- Avoid foods which trigger diarrhea, particularly things such as spicy foods, dairy, high fibre foods and fatty fried foods.
- If medication is causing the diarrhea, speak to your care provider about changing brands or stopping.
- Likewise, if your prenatal vitamin is causing diarrhea, try a different brand, or change the timing – after food is usually better than on an empty stomach.
If you have diarrhea for a prolonged period, it can lead to dehydration as you may not be able to replace lost fluid fast enough. To prevent dehydration, drink at least 8-12 glasses of water a day.

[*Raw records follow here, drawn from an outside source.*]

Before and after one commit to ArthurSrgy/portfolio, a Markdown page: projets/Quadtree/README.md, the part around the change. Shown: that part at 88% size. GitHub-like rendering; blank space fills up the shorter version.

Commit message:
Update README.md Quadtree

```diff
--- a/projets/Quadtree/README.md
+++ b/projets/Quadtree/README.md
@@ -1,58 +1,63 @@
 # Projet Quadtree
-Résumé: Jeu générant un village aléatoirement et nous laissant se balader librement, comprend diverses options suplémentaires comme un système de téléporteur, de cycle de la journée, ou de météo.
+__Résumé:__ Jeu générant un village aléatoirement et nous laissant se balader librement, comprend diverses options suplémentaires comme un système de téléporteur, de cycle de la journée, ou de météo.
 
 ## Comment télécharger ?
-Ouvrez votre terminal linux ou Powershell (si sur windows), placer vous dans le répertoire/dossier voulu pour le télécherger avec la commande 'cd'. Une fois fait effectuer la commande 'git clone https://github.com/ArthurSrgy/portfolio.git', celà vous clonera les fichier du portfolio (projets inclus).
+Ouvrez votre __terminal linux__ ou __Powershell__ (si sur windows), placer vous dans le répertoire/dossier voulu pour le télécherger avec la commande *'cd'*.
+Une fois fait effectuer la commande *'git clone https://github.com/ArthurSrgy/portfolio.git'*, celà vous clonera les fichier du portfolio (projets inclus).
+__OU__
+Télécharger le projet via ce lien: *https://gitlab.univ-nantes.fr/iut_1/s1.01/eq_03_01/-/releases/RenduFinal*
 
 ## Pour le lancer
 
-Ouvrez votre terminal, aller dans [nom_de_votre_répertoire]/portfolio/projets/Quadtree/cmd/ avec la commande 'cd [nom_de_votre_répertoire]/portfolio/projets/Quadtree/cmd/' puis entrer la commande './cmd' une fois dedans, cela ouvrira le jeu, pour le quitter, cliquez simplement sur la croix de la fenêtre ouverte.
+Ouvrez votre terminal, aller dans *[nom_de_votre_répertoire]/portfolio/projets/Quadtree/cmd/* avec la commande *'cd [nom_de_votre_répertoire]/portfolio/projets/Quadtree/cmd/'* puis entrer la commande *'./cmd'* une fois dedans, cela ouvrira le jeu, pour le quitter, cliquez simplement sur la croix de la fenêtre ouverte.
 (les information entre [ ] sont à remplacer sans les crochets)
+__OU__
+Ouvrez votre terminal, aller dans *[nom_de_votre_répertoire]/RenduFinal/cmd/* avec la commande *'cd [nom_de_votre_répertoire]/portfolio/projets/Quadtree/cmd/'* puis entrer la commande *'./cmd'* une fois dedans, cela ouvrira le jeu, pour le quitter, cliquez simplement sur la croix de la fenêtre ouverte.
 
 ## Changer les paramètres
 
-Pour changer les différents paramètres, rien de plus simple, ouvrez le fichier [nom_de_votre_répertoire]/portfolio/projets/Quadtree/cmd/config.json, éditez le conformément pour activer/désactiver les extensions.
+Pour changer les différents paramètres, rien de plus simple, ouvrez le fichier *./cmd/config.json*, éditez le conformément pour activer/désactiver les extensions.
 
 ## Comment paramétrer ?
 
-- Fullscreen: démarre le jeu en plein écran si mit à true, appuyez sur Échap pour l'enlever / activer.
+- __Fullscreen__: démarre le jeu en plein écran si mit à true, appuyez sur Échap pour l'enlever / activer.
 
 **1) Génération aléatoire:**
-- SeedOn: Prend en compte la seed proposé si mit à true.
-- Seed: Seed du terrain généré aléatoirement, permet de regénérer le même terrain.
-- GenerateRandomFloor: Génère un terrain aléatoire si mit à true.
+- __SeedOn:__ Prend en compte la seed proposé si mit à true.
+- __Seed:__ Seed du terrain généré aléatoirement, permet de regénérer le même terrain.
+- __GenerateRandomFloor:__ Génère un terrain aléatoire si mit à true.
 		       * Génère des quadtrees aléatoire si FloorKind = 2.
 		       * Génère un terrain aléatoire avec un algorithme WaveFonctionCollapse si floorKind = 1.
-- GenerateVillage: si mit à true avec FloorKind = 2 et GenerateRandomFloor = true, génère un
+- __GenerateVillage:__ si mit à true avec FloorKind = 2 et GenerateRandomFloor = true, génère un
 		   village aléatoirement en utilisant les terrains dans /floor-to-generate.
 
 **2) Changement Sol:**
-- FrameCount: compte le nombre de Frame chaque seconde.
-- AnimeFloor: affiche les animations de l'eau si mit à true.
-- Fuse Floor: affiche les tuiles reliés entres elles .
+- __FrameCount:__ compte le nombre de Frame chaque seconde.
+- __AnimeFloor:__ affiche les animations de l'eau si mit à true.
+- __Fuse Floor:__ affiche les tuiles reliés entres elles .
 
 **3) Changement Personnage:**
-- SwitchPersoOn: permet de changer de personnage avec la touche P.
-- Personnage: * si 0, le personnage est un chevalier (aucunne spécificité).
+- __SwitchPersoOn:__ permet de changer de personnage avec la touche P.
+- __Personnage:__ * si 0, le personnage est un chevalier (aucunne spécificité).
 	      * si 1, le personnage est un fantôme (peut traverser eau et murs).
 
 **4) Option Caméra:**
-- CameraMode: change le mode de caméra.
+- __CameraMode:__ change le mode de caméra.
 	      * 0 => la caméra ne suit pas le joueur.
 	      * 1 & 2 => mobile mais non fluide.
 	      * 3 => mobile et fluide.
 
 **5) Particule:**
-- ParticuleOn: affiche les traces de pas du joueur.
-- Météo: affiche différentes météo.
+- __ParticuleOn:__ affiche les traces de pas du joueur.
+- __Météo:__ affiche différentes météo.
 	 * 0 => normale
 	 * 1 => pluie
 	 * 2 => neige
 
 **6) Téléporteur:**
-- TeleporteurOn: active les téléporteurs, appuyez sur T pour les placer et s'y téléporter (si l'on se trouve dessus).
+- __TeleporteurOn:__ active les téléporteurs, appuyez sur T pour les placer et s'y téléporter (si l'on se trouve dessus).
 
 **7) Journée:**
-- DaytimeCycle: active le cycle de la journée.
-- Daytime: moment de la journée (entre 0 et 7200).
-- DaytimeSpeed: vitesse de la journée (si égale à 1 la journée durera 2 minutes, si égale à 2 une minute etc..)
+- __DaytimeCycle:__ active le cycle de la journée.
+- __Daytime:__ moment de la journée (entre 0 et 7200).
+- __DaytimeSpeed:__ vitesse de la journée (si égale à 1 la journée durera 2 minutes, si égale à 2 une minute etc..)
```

Fluids such as coconut water, juice and broth can help to replace some of the electrolytes, vitamins and minerals you have lost, easing symptoms such as cramps and dizziness. You can buy an elecrolyte powder to put in your water, such as Endura (in Australia) which will help with hydration during and after your pregnancy. Avoid sugary sports drinks.
Before taking any over the counter medication for diarrhea, check with your care provider or pharmacist.
See your care provider if you experience diarrhea for longer than 48 hours, especially if you develop a high temperature, to determine the cause and effective treatment.
If you notice anything unusual about your diarrhea, such as dark green or black stools, or blood in your stool, see your care provider immediately.